I’ve been arguing with my fellow editor, former colleague at Rutgers, and old friend John McClure for years about—well, about every goddamn thing. Recently we’ve been wondering about what happened in Afghanistan, reading accounts and analyses, polling friends and neighbors, testing our ideas against the ideological realities that surround and sustain us, which is the air we breathe, and I don’t mean that as a metaphor. We stay alive only insofar as we can believe in something. Call it faith, call it common sense, call it the will to believe, you can’t do without it.
Here is our email exchange. The premise was provided by our experience and understanding of the military in the discipline, if you will, of American imperialism. We both come indirectly from military families, as it were. John’s dad was a machine gunner on an amphibious tractor in World War II; he was in the Philippines when John was born. His cousin, George LePre, led an infantry platoon in Vietnam when John was in the Peace Corps in Kenya. Mary Lawlor, John’s wife is to what we used to call an “army brat,” a child socialized by the movement from base to base, here to there, never a destination, always another station. (See her memoir, “Fighter Pilot’s Daughter,” for an account of that experience.) I’m the son and the father of veterans, men who have been at war, and not just with themselves.

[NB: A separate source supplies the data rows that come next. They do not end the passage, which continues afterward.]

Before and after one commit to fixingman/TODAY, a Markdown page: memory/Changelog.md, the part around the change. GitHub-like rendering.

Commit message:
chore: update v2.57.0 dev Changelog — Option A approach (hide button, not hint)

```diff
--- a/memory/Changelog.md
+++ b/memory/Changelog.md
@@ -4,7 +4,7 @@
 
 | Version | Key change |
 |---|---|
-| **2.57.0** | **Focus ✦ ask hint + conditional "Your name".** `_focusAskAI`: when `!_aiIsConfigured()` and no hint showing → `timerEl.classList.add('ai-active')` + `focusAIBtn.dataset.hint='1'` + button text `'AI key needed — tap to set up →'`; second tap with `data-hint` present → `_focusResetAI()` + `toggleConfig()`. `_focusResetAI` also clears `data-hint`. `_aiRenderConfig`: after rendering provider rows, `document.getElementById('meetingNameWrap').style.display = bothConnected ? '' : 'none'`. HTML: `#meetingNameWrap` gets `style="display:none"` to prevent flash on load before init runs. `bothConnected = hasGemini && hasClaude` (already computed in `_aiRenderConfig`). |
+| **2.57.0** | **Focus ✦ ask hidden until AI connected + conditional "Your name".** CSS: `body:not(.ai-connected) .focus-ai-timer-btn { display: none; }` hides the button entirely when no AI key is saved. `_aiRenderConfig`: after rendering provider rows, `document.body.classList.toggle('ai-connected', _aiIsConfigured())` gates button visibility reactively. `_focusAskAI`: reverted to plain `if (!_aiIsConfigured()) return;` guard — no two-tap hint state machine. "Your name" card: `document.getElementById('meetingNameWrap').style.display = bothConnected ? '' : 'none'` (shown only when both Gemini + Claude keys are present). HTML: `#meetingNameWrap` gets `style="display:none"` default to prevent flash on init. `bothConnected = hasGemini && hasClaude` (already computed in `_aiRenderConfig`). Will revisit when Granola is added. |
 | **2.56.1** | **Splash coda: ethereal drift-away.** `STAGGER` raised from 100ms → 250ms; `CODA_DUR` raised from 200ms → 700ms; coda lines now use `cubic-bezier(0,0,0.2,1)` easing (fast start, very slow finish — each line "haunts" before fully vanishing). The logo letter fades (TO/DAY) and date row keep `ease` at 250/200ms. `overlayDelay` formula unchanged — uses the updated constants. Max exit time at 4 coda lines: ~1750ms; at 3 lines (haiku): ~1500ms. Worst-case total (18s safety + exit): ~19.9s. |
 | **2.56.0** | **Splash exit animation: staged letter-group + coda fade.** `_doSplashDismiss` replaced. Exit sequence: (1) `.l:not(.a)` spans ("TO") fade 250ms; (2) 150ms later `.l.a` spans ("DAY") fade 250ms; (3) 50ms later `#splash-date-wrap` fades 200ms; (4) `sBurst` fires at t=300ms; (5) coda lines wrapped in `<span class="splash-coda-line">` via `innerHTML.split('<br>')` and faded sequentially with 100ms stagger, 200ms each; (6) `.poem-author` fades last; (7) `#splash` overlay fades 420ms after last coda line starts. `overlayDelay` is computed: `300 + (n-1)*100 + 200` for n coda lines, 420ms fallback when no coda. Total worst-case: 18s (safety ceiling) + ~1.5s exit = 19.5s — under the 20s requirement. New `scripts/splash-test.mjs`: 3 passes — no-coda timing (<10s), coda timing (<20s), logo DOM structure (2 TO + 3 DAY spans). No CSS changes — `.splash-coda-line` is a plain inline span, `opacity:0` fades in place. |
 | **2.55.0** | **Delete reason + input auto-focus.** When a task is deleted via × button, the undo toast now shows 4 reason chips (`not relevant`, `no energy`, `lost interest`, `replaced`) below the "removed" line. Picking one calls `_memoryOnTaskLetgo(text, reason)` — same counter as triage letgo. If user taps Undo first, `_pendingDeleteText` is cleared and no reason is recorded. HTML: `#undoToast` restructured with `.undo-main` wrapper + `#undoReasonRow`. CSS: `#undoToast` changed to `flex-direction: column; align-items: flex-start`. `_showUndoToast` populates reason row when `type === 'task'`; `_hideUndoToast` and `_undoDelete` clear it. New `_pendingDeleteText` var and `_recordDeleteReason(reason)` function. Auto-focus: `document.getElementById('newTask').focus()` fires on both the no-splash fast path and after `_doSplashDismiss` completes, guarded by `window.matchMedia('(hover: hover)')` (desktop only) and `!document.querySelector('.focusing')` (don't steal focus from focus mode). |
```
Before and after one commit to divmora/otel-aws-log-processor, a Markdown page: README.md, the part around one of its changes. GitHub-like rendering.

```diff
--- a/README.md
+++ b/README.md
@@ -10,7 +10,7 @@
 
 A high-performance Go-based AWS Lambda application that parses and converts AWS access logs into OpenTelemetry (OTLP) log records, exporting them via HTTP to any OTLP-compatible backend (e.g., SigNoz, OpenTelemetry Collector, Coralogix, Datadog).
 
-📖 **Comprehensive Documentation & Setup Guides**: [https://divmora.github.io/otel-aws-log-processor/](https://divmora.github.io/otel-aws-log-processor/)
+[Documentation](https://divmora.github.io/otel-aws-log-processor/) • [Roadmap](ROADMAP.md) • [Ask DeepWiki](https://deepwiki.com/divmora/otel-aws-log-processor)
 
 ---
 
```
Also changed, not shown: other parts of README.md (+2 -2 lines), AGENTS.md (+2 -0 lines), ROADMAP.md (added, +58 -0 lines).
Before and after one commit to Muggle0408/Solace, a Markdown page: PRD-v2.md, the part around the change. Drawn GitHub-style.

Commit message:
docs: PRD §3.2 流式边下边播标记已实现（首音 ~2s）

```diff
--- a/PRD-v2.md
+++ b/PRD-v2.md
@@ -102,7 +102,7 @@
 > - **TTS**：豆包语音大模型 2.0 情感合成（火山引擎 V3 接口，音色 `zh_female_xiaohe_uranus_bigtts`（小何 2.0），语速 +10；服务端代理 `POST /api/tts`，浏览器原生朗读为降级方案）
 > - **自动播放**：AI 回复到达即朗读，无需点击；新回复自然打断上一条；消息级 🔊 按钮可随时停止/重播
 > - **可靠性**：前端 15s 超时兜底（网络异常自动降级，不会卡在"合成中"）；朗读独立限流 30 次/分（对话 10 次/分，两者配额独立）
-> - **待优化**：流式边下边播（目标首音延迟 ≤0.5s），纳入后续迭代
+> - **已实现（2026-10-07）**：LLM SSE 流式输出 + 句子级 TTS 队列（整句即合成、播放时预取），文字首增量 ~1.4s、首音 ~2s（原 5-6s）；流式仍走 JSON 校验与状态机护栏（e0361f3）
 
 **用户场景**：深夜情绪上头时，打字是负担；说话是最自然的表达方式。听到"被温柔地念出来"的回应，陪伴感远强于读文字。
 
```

One of our agreements since 2002 is that the military has done some of the best criticism of American imperialism. The war colleges—isn’t that a strange and wonderful usage?—have been the a center of resistance to the idiocy of policy-makers and policy making. And while the military has in several ways promoted and extended America’s 3 most disastrous adventures—Vietnam, Iraq, and Afghanistan—a whole lot of trenchant criticism of military adventurism has emerged both from the upper echelons and from the ranks. Soldiers know how to count the living and the dead, even if they don’t weigh friends and enemy combatants and non-combatants equally. And they have often shown themselves less ready to put people at risk than civilian policy-makers. —-Jim Livingston
OK, here we go. John and I ask: Whiskey Tango Foxtrot.
JL: Been talking with friends about the US lack of strategy in Afghanistan—what made us think we could “nation build” there, how could this collapse have happened, and so quickly? One answer is the absence of historical consciousness. Policy-makers didn’t remember that what failed in Vietnam was bound to fail elsewhere, but how could they have forgotten that debacle as they set out to “build nations” in Afghanistan and Iraq? “Mistakes were made”? Not enough expertise?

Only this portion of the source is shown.